• [What you are asked to do]
You are asked to filter the data below and copy every line holding "DataFrame".
--- START ---
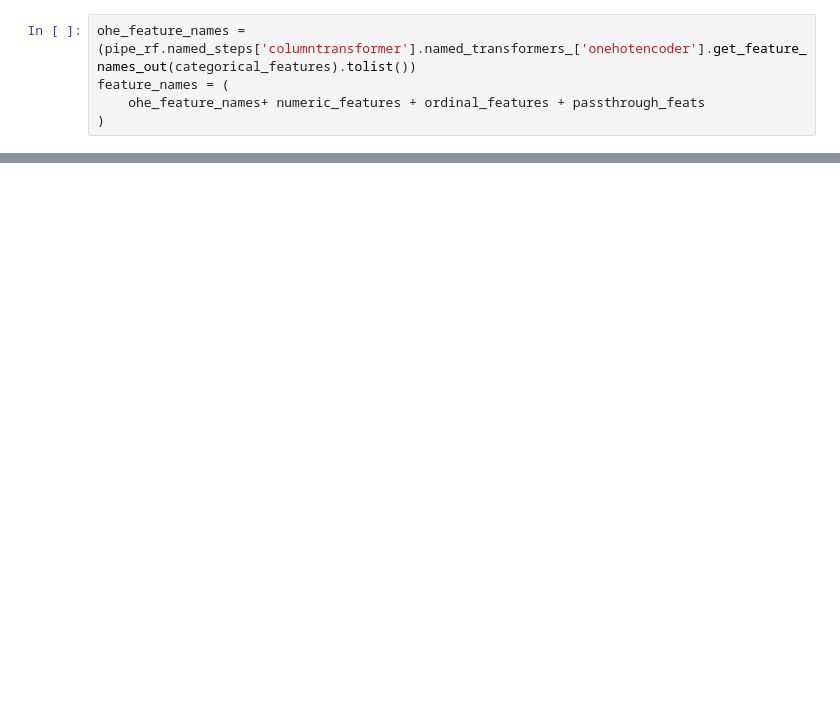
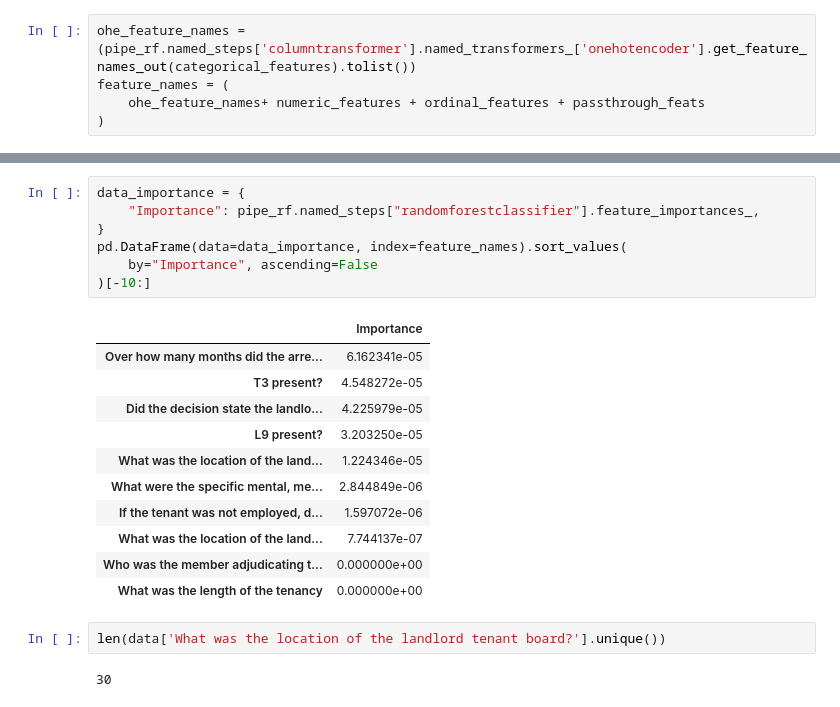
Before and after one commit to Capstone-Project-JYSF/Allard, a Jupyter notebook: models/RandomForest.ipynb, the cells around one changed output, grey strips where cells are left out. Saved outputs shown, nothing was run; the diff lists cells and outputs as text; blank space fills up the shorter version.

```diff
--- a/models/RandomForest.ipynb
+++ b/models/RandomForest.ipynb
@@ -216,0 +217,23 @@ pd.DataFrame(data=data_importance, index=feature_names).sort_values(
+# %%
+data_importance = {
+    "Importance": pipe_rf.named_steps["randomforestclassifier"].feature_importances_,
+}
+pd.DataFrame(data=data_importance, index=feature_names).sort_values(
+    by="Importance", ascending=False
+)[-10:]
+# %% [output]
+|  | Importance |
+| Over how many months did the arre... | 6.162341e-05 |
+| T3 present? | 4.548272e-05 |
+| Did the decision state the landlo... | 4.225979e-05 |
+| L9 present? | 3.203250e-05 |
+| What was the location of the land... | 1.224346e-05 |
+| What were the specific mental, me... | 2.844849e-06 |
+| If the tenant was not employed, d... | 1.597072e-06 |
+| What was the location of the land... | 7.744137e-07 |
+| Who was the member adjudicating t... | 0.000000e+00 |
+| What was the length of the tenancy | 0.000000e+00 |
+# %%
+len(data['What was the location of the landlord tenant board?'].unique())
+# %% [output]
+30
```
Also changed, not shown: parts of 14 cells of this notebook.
--- END ---
--- START ---
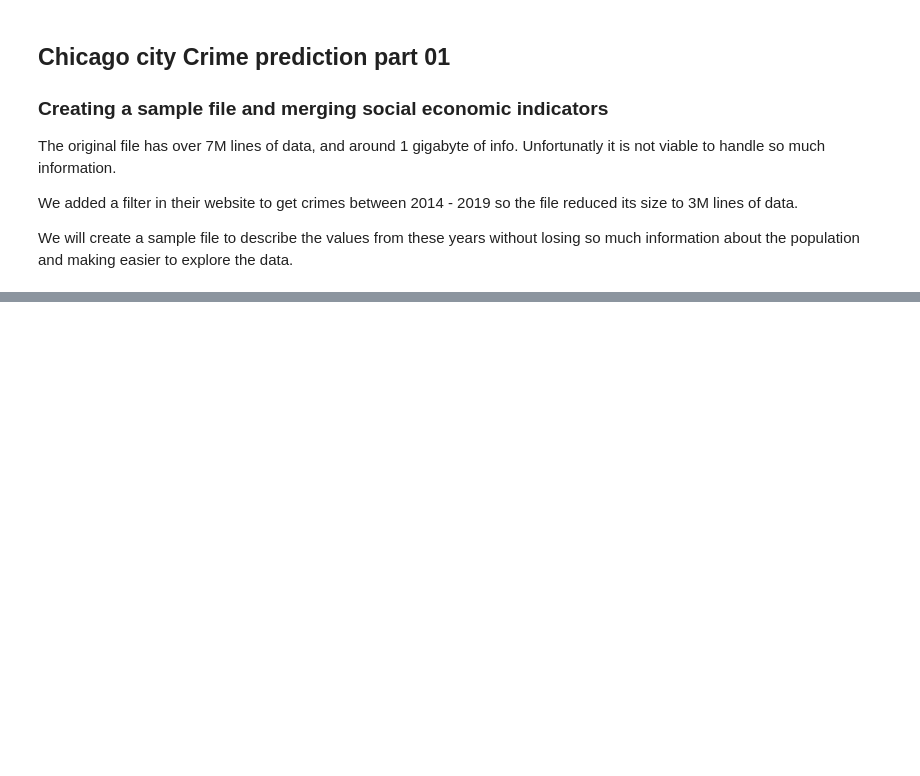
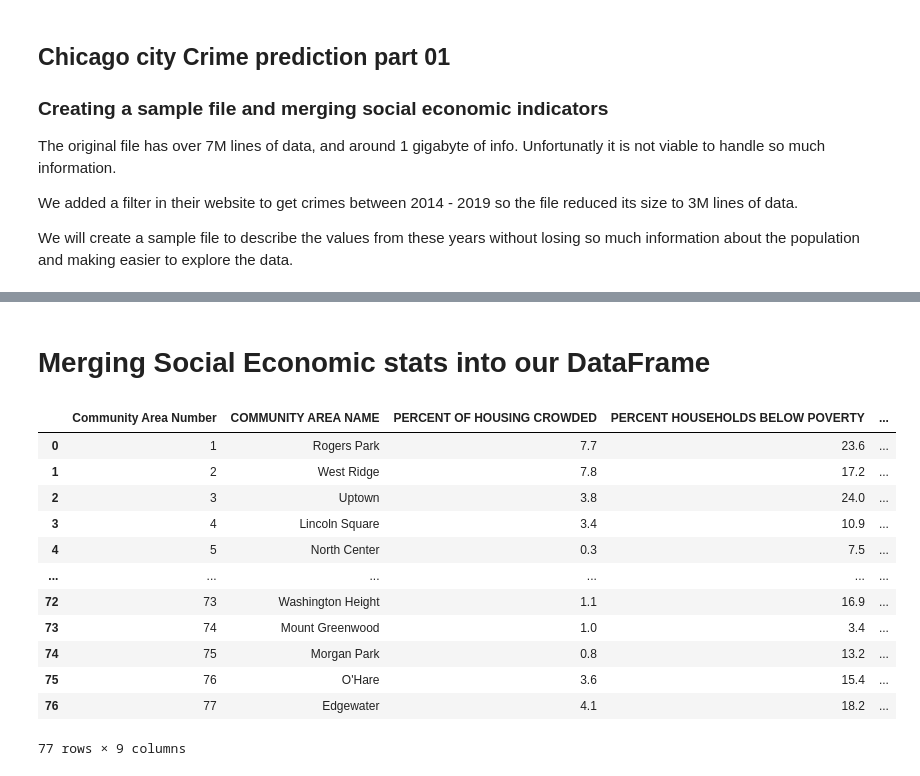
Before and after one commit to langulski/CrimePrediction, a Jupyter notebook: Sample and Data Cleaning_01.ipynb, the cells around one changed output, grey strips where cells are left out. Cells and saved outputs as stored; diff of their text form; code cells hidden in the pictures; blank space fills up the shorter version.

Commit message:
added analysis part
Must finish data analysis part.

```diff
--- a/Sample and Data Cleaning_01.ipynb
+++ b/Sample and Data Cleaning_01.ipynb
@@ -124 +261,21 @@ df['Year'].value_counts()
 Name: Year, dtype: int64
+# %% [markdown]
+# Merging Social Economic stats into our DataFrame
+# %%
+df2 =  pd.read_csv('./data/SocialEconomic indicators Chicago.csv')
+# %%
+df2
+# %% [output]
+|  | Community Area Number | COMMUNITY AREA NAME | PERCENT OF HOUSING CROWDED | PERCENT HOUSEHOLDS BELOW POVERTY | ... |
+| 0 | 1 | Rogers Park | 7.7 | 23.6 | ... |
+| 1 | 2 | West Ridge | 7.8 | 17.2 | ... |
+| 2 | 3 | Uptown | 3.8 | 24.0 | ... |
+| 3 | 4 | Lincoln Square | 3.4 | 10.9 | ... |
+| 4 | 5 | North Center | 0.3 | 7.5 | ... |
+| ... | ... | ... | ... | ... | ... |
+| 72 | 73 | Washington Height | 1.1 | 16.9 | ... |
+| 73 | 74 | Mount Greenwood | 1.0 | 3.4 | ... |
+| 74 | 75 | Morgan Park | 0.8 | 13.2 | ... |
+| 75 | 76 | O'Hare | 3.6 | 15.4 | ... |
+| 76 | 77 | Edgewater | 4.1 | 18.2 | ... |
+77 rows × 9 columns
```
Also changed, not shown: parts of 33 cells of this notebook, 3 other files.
--- END ---
--- START ---
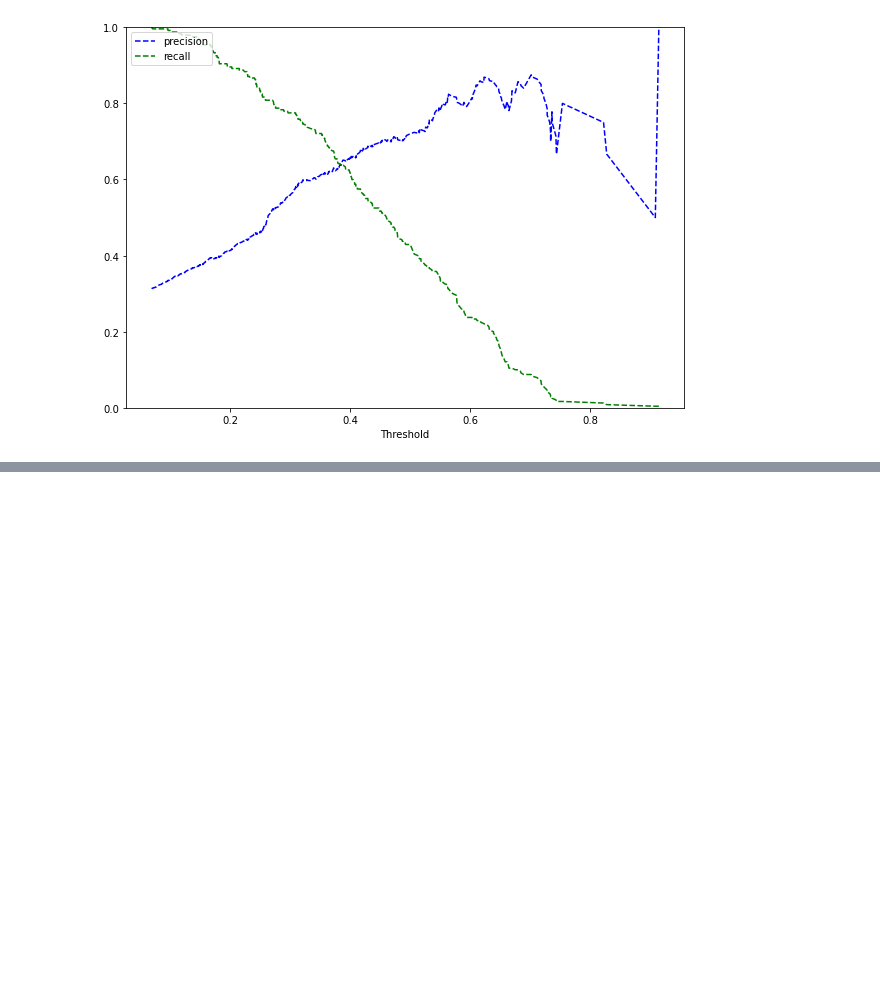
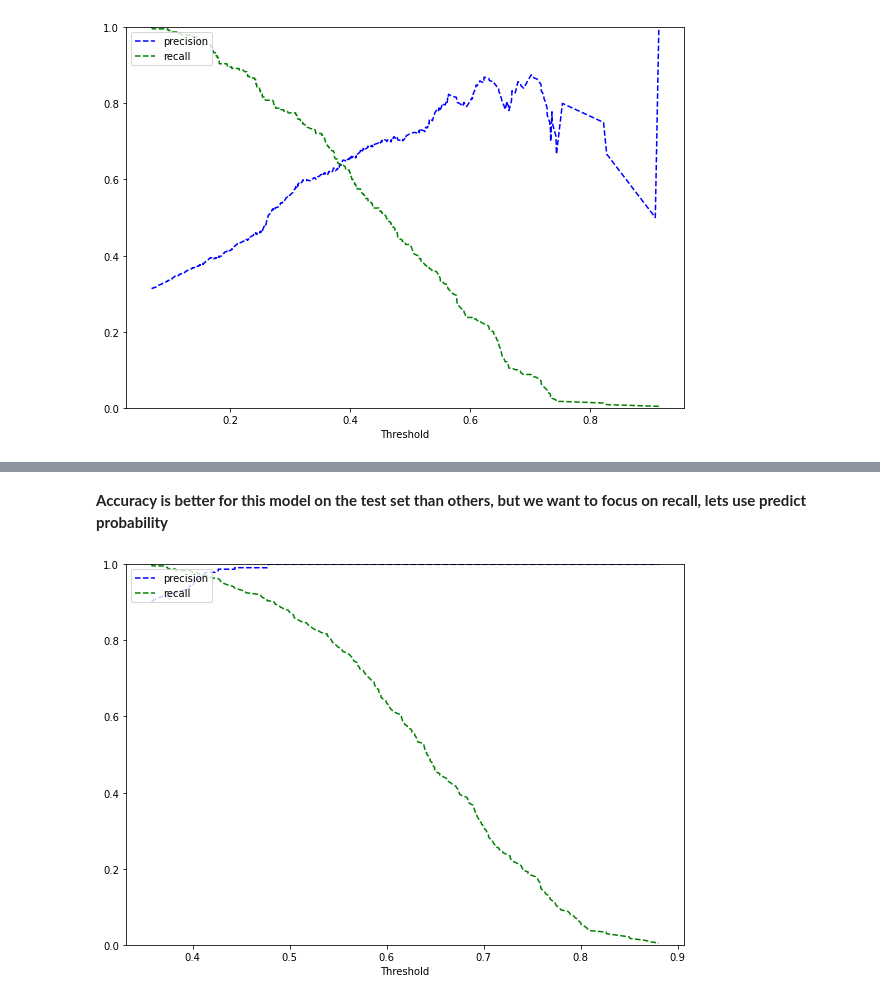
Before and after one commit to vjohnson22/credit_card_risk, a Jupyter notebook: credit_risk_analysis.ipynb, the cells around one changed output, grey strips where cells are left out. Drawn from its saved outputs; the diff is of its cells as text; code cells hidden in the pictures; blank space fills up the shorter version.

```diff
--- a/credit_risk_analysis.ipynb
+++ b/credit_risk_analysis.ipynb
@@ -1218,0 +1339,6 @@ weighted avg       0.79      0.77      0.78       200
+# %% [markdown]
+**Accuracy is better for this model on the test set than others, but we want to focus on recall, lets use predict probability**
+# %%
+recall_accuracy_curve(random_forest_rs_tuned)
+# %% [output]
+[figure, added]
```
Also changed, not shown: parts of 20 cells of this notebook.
--- END ---
• [Answer for this exercise]
@@ -216,0 +217,23 @@ pd.DataFrame(data=data_importance, index=feature_names).sort_values(
+pd.DataFrame(data=data_importance, index=feature_names).sort_values(
+# Merging Social Economic stats into our DataFrame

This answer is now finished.